Kids as political props: OK or appalling?
KID CAMPAIGNERS: Should adults use children to advocate for political causes?
By Bruce Parker | Vermont Watchdog
Kissing babies may be a time-honored tradition in American political campaigns, but residents of Burlington say the sight of elementary school kids chanting slogans and singing songs in support of the city’s school budget increase was appalling — and perhaps a violation of campaign laws.
As captured on video, the Vote Yes Unity March organized by the Burlington Friends of Education brought together the children of Burlington schools to show their support for the budget, and to sing “We Are One Nation” on the steps of City Hall.
“We have put out a call for all Burlington students to meet us here for a show of unity, to come together, to sing a song.” said Marni Slavik, a rally organizer.
“They already know some of their beloved programs have been cut. They’re really upset about losing Spanish, they know kindergarten paraeducators have been cut, and they know that voting no will mean more of those types of cuts,” she added.
Present at the rally to chant “Vote yes!” and sing songs was Zoe Hecht, a student of Edmunds Elementary School who serves on student council.
“Since we’re the future, if we don’t get good education at our schools, then we won’t be able to get a job .… And then we won’t be able to pay for our kids to get good education for them. And the chain will just keep going on and on, and there will be so many poor families because we won’t be able to get good education,” she said.

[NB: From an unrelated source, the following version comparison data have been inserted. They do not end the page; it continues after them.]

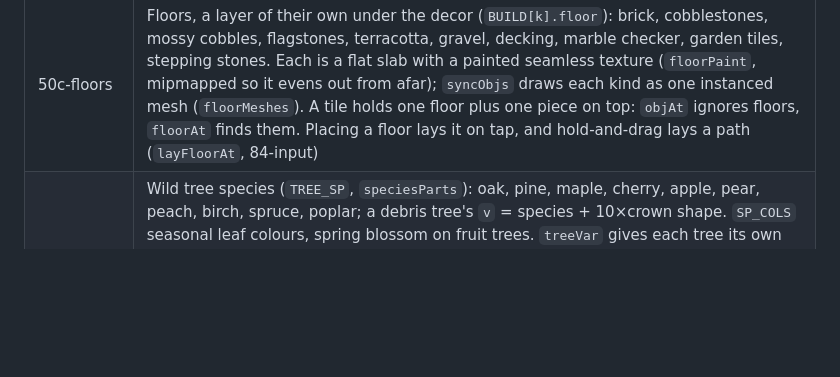
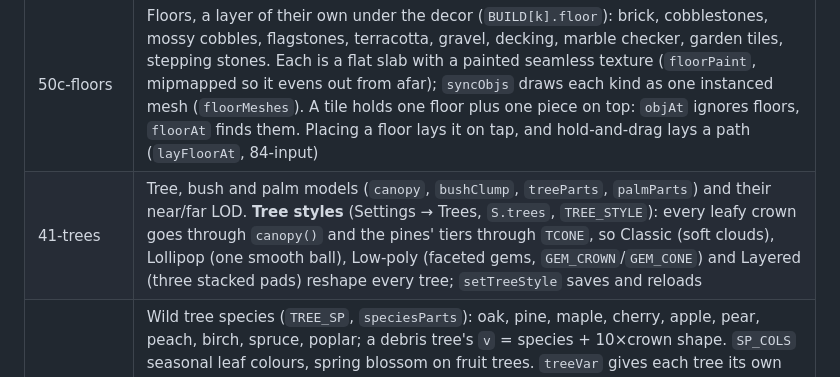
Before and after one commit to Kevin-Hall/island, a Markdown page: ARCHITECTURE.md, the part around the change. GitHub-like rendering; blank space fills up the shorter version.

Commit message:
Docs: tree styles in ARCHITECTURE
Co-Authored-By: Claude Opus 5.5 <noreply@anthropic.com>
Claude-Session: https://claude.ai/code/session_01MBFx7fqtLpHJNB3BEhfpGX

```diff
--- a/ARCHITECTURE.md
+++ b/ARCHITECTURE.md
@@ -46,6 +46,7 @@ index.html            GENERATED. It's committed; host it with assets/ next to it
 | 50b-furniture | Furniture and garden pieces (`furnParts`, called from `objGroup`): picnic table, parasol, garden chair, rose arbor, street lamp, fountain, outdoor rug, hammock, mailbox, market stall, topiary, bird bath, stone urn, picket fence, sundial, garden swing. Painted pieces take a colour from their id |
 | 50d-plants | Potted houseplants (`potPlant`, reached from `furnParts`' default case): monstera, snake plant, fiddle-leaf fig, bird of paradise, fern, pothos, echeveria, jade, rubber plant, pilea, money tree, spider plant, cactus, ZZ, calathea, basil, parlour palm, olive, ornamental grass. `pot()` builds pot, rim, soil and saucer in one of the `POTS` palettes; foliage is `PG` leaf cards in the muted `PGR` greens. `POT_PLANTS` registers each as a `plant:true` BUILD entry, shown on the Shop's Plants tab (82-sheets) |
 | 50c-floors | Floors, a layer of their own under the decor (`BUILD[k].floor`): brick, cobblestones, mossy cobbles, flagstones, terracotta, gravel, decking, marble checker, garden tiles, stepping stones. Each is a flat slab with a painted seamless texture (`floorPaint`, mipmapped so it evens out from afar); `syncObjs` draws each kind as one instanced mesh (`floorMeshes`). A tile holds one floor plus one piece on top: `objAt` ignores floors, `floorAt` finds them. Placing a floor lays it on tap, and hold-and-drag lays a path (`layFloorAt`, 84-input) |
+| 41-trees | Tree, bush and palm models (`canopy`, `bushClump`, `treeParts`, `palmParts`) and their near/far LOD. **Tree styles** (Settings → Trees, `S.trees`, `TREE_STYLE`): every leafy crown goes through `canopy()` and the pines' tiers through `TCONE`, so Classic (soft clouds), Lollipop (one smooth ball), Low-poly (faceted gems, `GEM_CROWN`/`GEM_CONE`) and Layered (three stacked pads) reshape every tree; `setTreeStyle` saves and reloads |
 | 41b-treesp | Wild tree species (`TREE_SP`, `speciesParts`): oak, pine, maple, cherry, apple, pear, peach, birch, spruce, poplar; a debris tree's `v` = species + 10×crown shape. `SP_COLS` seasonal leaf colours, spring blossom on fruit trees. `treeVar` gives each tree its own width, height and colour tint (instance scale and colour, 74-life). Fruit is a separate instanced batch per variant (`fruitSlots`, `fruitParts`, `fruitModel`, swaying with the leaves via `fruitMat`), shown when `fruitOn` (74-life): in season and not shaken off in the last 3 days (`S.fruitT`). `wildSpecies` (53-wild) groups kinds into conifer stands, little orchards and mixed woods |
 | 53-wild | The wild island: seasonal wild trees (`wildTreeParts`, `TREE_COLS`, `bareTree`; drawn near/far by `treeLOD` in 74-life), `genWild` (forests, thickets, rocky ground and meadows as clearable debris, incl. the `tree` kind), `heartSpot` (where the heart stood in saves from before you planted it yourself), and paths that wear in where you walk (`wearPaths`, `S.paths`) |
 | 54b-flora | Wild flowers for the town's grass: tulips, roses, cosmos, pansies, lilies, lupins, daisies and crocuses (`FLOWER_SP` colours, `FLOWER_H` stem heights), each head built from petal cards (`FLOWER_HEAD`: cupped tulip and crocus goblets, a rose's rings round a bud, rays round a domed eye, a lupin's spike of florets paling upwards) with its own leaves (`FLOWER_LEAVES`: strap leaves, oval leaves, blades, a fan of leaflets), petals shaded from a deeper base (`petalBase`) to a bright tip. `floraClump` builds a clump of three; `FLORA_GEOS` and their far twins `FLORA_LO` (no leaves, two-triangle petals) are instanced by `layoutTown` with `flowerMat` (42-grass, drawn from both sides); `floraIndex` picks species by 5×5 patch and colour by 3×3; `CLOVER_GEO` |
```
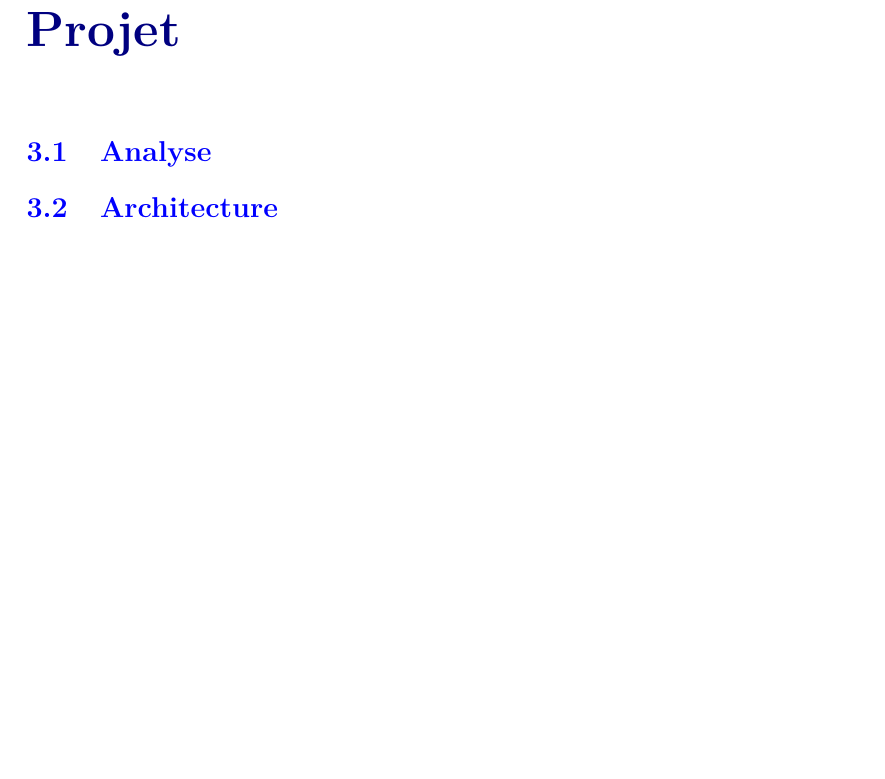
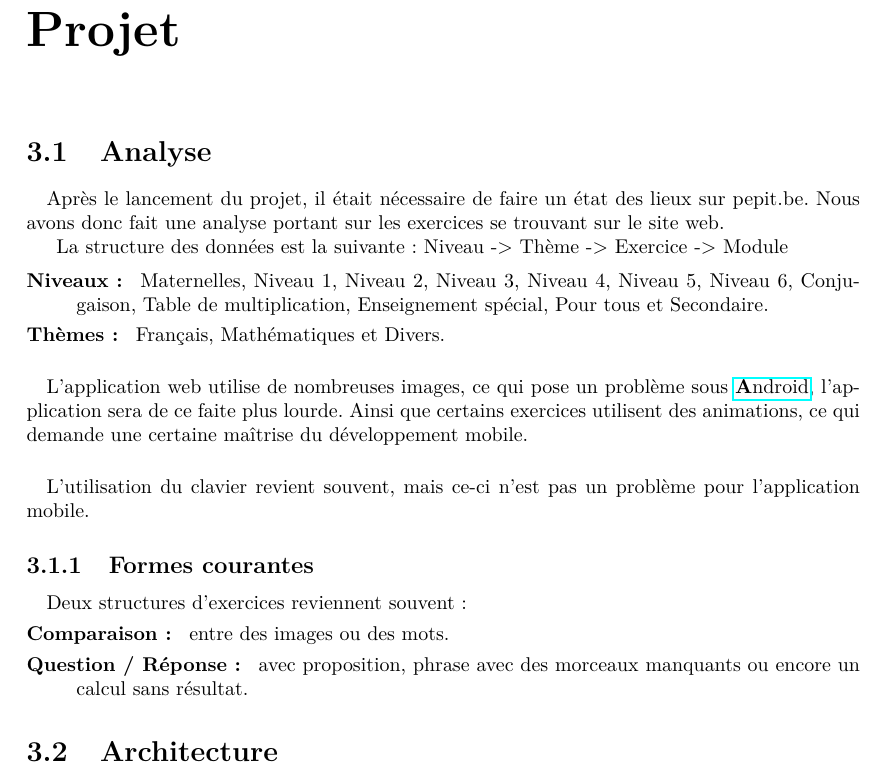
Before and after one commit to jponcy/pepitMobil-rapport, a LaTeX document (rapport.tex): part of page 7 of 9, cut so that both start at the same text, the shorter picture padded with empty space. Compiled offline with pdfLaTeX.

Commit message:
#14 analyse completed

```diff
--- a/rapport.tex
+++ b/rapport.tex
@@ -131,7 +131,31 @@ Nous nous sommes servi du langage \LaTeX{} uniquement pour la rédaction de ce r
 \chapter{Projet}
 %%% ************************************************** %
 \section{Analyse}
+\paragraph{}Après le lancement du projet, il était nécessaire de faire un état des lieux sur pepit.be. Nous avons donc fait une analyse portant sur les exercices se trouvant sur le site web.
+
+La structure des données est la suivante : Niveau -> Thème -> Exercice -> Module
+
+\begin{description}
+\item[Niveaux : ] Maternelles, Niveau 1, Niveau 2, Niveau 3, Niveau 4, Niveau 5, Niveau 6, Conjugaison, Table de multiplication, Enseignement spécial, Pour tous et Secondaire.
+\item[Thèmes : ] Français, Mathématiques et Divers.
+\end{description}
+
+\paragraph{}L'application web utilise de nombreuses images, ce qui pose un problème sous \android, l'application sera de ce faite plus lourde. Ainsi que certains exercices utilisent des animations, ce qui demande une certaine ma\^{i}trise du développement mobile.
+\paragraph{}L'utilisation du clavier revient souvent, mais ce-ci n'est pas un problème pour l'application mobile.
+
+\subsection{Formes courantes}
+\paragraph{}Deux structures d'exercices reviennent souvent :
+\begin{description}
+\item[Comparaison : ] entre des images ou des mots.
+\item[Question / Réponse : ] avec proposition, phrase avec des morceaux manquants ou encore un calcul sans résultat.
+\end{description}
+
+%%% ************************************************** %
 \section{Architecture}
+%%% ************************************************** %
 \section{Maquettes}
+
+%%% ************************************************** %
 \section{Design}
+%%% ************************************************** %
 \subsection{Charte graphique}
```
Also changed, not shown: rapport.tex (15 more changed lines).
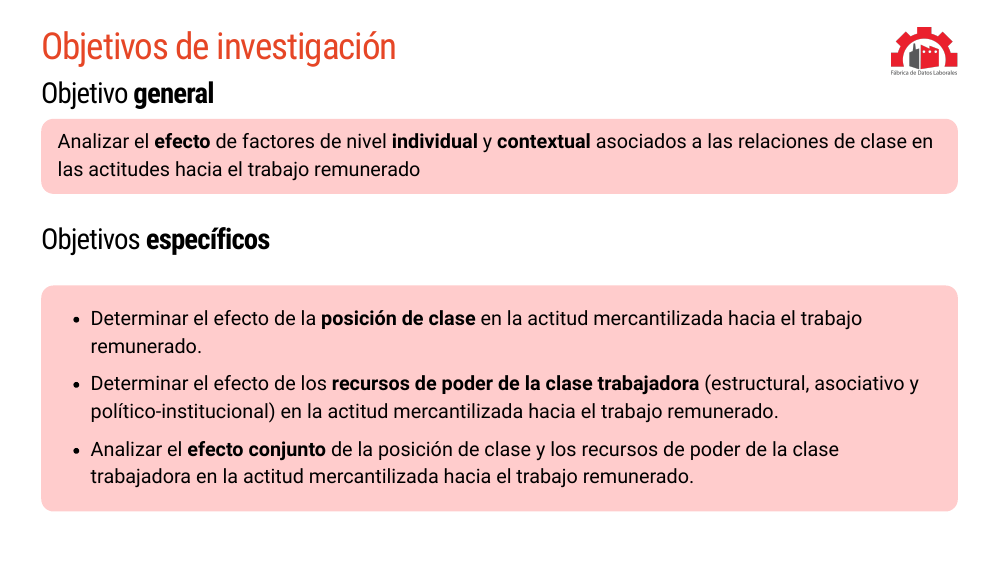
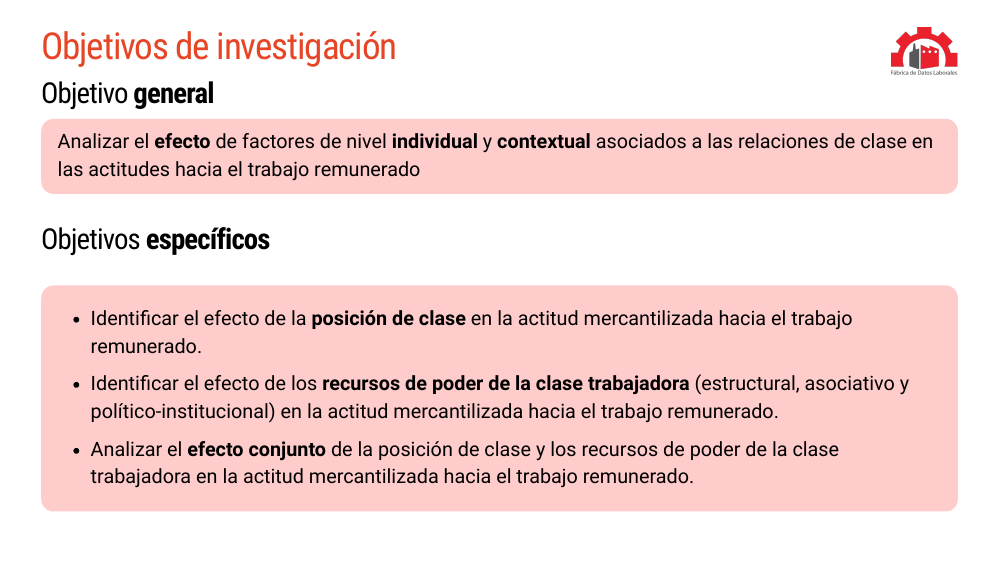
Before and after one commit to nicolasggodoym/xaringan-tesis, an R Markdown document (index.Rmd): page 2 of 46. The pictures show the slides in the output file index.html that the author committed with the source; the slides are laid out offline by our stand-in for remark.js, each with all of its steps uncovered, in fonts that may differ from those the slides ask for, and without slide numbers, shadows or browser add-ons.

Commit message:
actualización 2

```diff
--- a/index.Rmd
+++ b/index.Rmd
@@ -78,8 +78,8 @@ Analizar el **efecto** de factores de nivel **individual** y **contextual** asoc
 
 .content-box-red[
 
-- Determinar el efecto de la **posición de clase** en la actitud mercantilizada hacia el trabajo remunerado.
-- Determinar el efecto de los **recursos de poder de la clase trabajadora** (estructural, asociativo y político-institucional) en la actitud mercantilizada hacia el trabajo remunerado.
+- Identificar el efecto de la **posición de clase** en la actitud mercantilizada hacia el trabajo remunerado.
+- Identificar el efecto de los **recursos de poder de la clase trabajadora** (estructural, asociativo y político-institucional) en la actitud mercantilizada hacia el trabajo remunerado.
 - Analizar el **efecto conjunto** de la posición de clase y los recursos de poder de la clase trabajadora en la actitud mercantilizada hacia el trabajo remunerado.
 
 ]
```
Also changed, not shown: index.html, index_files/figure-html/unnamed-chunk-20-1.png, index_files/figure-html/unnamed-chunk-6-1.png.
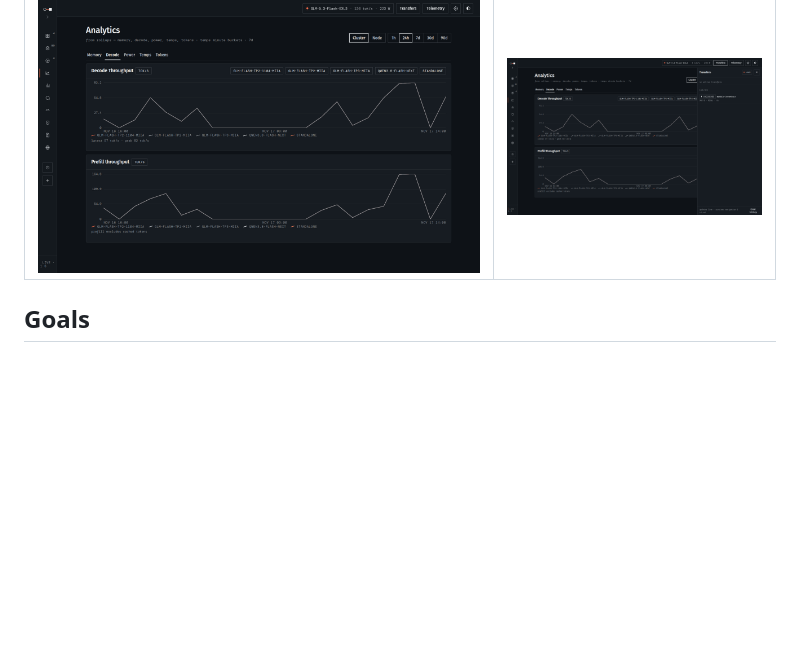
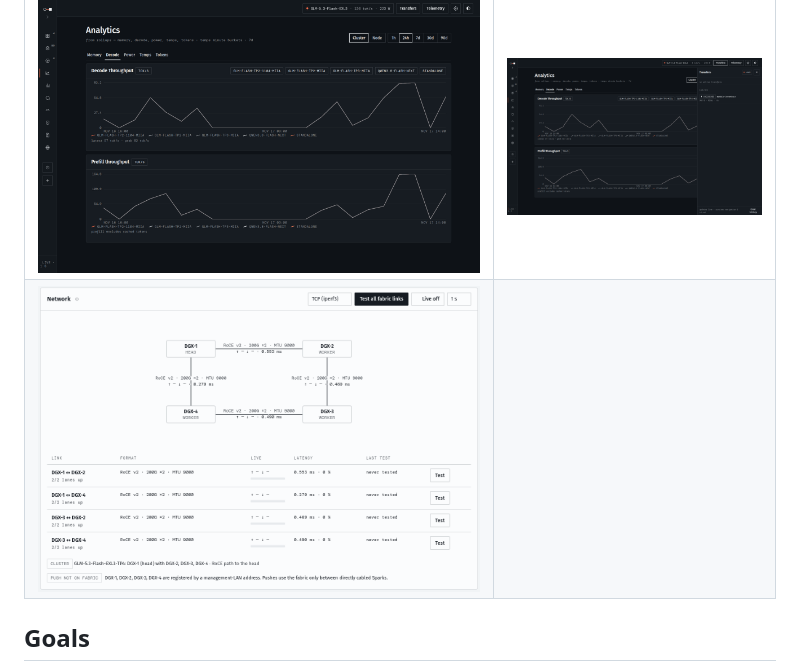
Before and after one commit to BlasterSystems/irori, a Markdown page: README.md, the part around the change. Rendered like a GitHub page; pictures changed too: docs/screenshots/network.png (added); blank space fills up the shorter version.

Commit message:
docs: Network card screenshot and IR-273 deploy evidence (IR-277 / IRI-163) (#155)
Claude-Session: https://claude.ai/code/session_01DXEUenwTMBN5eeBWzFBNFK

```diff
--- a/README.md
+++ b/README.md
@@ -38,6 +38,7 @@ script, and a folder of scripts with a single, coherent system.
 | ![Node detail — live sensors, inference, clock state](docs/screenshots/node-detail.png) | ![Models — the NAS-backed store](docs/screenshots/models.png) |
 | ![Serve — clusters and the serving wizard](docs/screenshots/serve.png) | ![Benchmarks — decode, prefill, quality, tool eval](docs/screenshots/benchmarks.png) |
 | ![Analytics — from precomputed rollups](docs/screenshots/analytics.png) | ![Transfers — staged jobs, live-tracked](docs/screenshots/transfers.png) |
+| ![Network — the RoCE fabric between Sparks, live latency and link tests](docs/screenshots/network.png) | |
 
 ## Goals
 
```
Also changed, not shown: tasks/IR-273.md (+16 -0 lines).
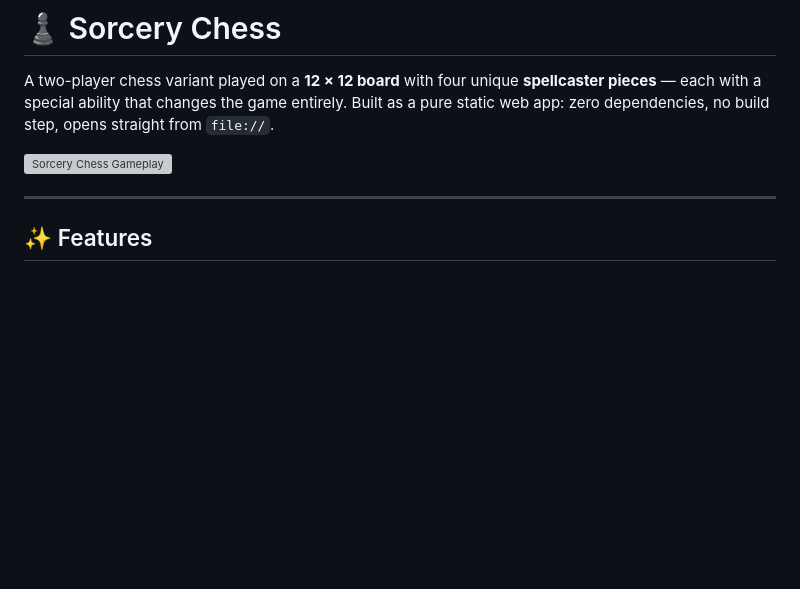
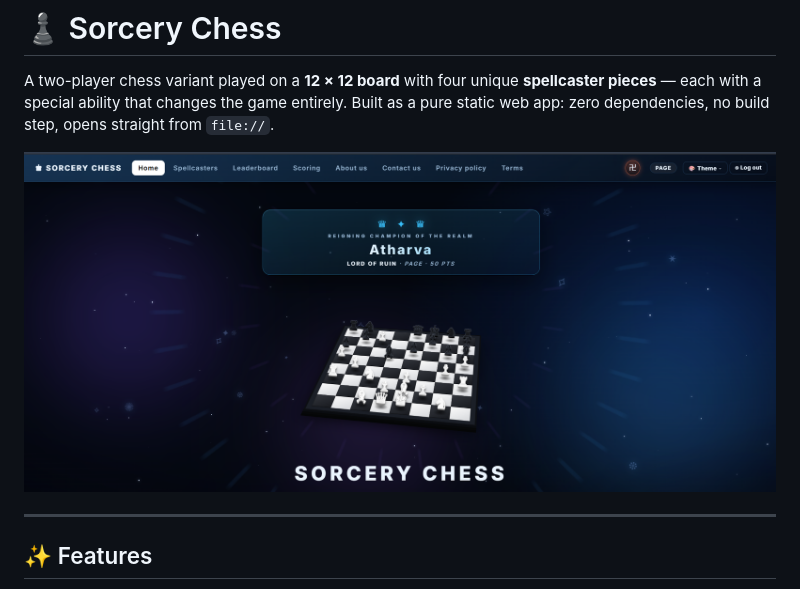
Before and after one commit to atharva236723/sorcerychess, a Markdown page: README.md, the part around the change. Drawn GitHub-style; blank space fills up the shorter version; grey boxes are pictures that could not be loaded.

Commit message:
Fix screenshot filename in README

```diff
--- a/README.md
+++ b/README.md
@@ -2,7 +2,7 @@
 
 A two-player chess variant played on a **12 × 12 board** with four unique **spellcaster pieces** — each with a special ability that changes the game entirely. Built as a pure static web app: zero dependencies, no build step, opens straight from `file://`.
 
-![Sorcery Chess Gameplay](screenshot.png.png)
+![Sorcery Chess Gameplay](screenshot.png)
 
 ---
 
```
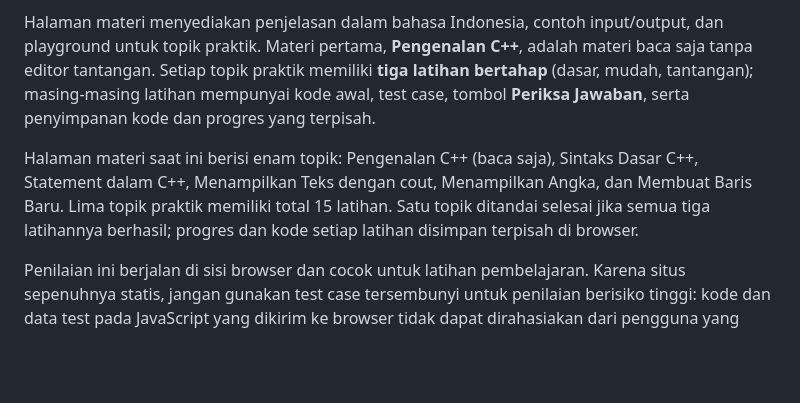
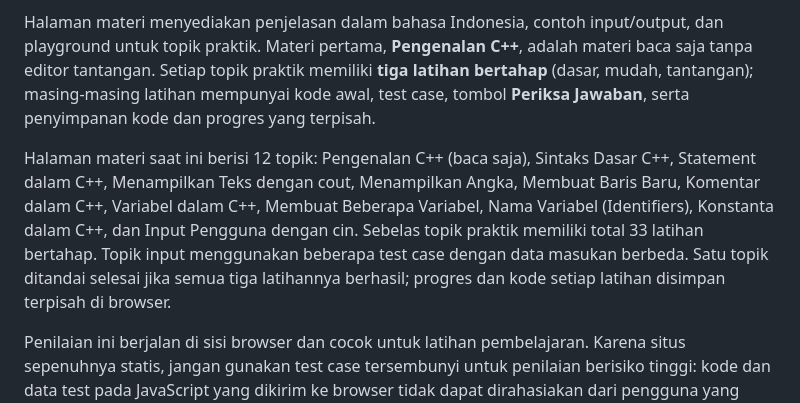
Before and after one commit to Imamsaa/codelab-cpp, a Markdown page: README.md, the part around the change. GitHub-like rendering; blank space fills up the shorter version.

Commit message:
docs: document twelve C++ learning topics

```diff
--- a/README.md
+++ b/README.md
@@ -32,7 +32,7 @@ Buka **Materi** di header playground atau langsung ke:
 
 Halaman materi menyediakan penjelasan dalam bahasa Indonesia, contoh input/output, dan playground untuk topik praktik. Materi pertama, **Pengenalan C++**, adalah materi baca saja tanpa editor tantangan. Setiap topik praktik memiliki **tiga latihan bertahap** (dasar, mudah, tantangan); masing-masing latihan mempunyai kode awal, test case, tombol **Periksa Jawaban**, serta penyimpanan kode dan progres yang terpisah.
 
-Halaman materi saat ini berisi enam topik: Pengenalan C++ (baca saja), Sintaks Dasar C++, Statement dalam C++, Menampilkan Teks dengan cout, Menampilkan Angka, dan Membuat Baris Baru. Lima topik praktik memiliki total 15 latihan. Satu topik ditandai selesai jika semua tiga latihannya berhasil; progres dan kode setiap latihan disimpan terpisah di browser.
+Halaman materi saat ini berisi 12 topik: Pengenalan C++ (baca saja), Sintaks Dasar C++, Statement dalam C++, Menampilkan Teks dengan cout, Menampilkan Angka, Membuat Baris Baru, Komentar dalam C++, Variabel dalam C++, Membuat Beberapa Variabel, Nama Variabel (Identifiers), Konstanta dalam C++, dan Input Pengguna dengan cin. Sebelas topik praktik memiliki total 33 latihan bertahap. Topik input menggunakan beberapa test case dengan data masukan berbeda. Satu topik ditandai selesai jika semua tiga latihannya berhasil; progres dan kode setiap latihan disimpan terpisah di browser.
 
 Penilaian ini berjalan di sisi browser dan cocok untuk latihan pembelajaran. Karena situs sepenuhnya statis, jangan gunakan test case tersembunyi untuk penilaian berisiko tinggi: kode dan data test pada JavaScript yang dikirim ke browser tidak dapat dirahasiakan dari pengguna yang memeriksa source.
 
```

While parents and organizers beamed with pride as children urged city residents not to ruin their futures by voting “no” on the budget, some Burlington residents said the children’s rally was appalling, especially since it was promoted through the school.
“This parent got on the intercom and announced that (school kids) will be marching down to City Hall, and if you would like to join us in the march and sing some songs, meet us,” Steve Donohue told Vermont Watchdog.
Donohue said he thought the rally was unseemly, so he filed a complaint with the School Board.
“I asked if it was appropriate for a parent to make announcements on the intercom system at the end of the school day, (and to) invite children to go on a march down to City Hall Park to sing some songs to show our support for the budget.”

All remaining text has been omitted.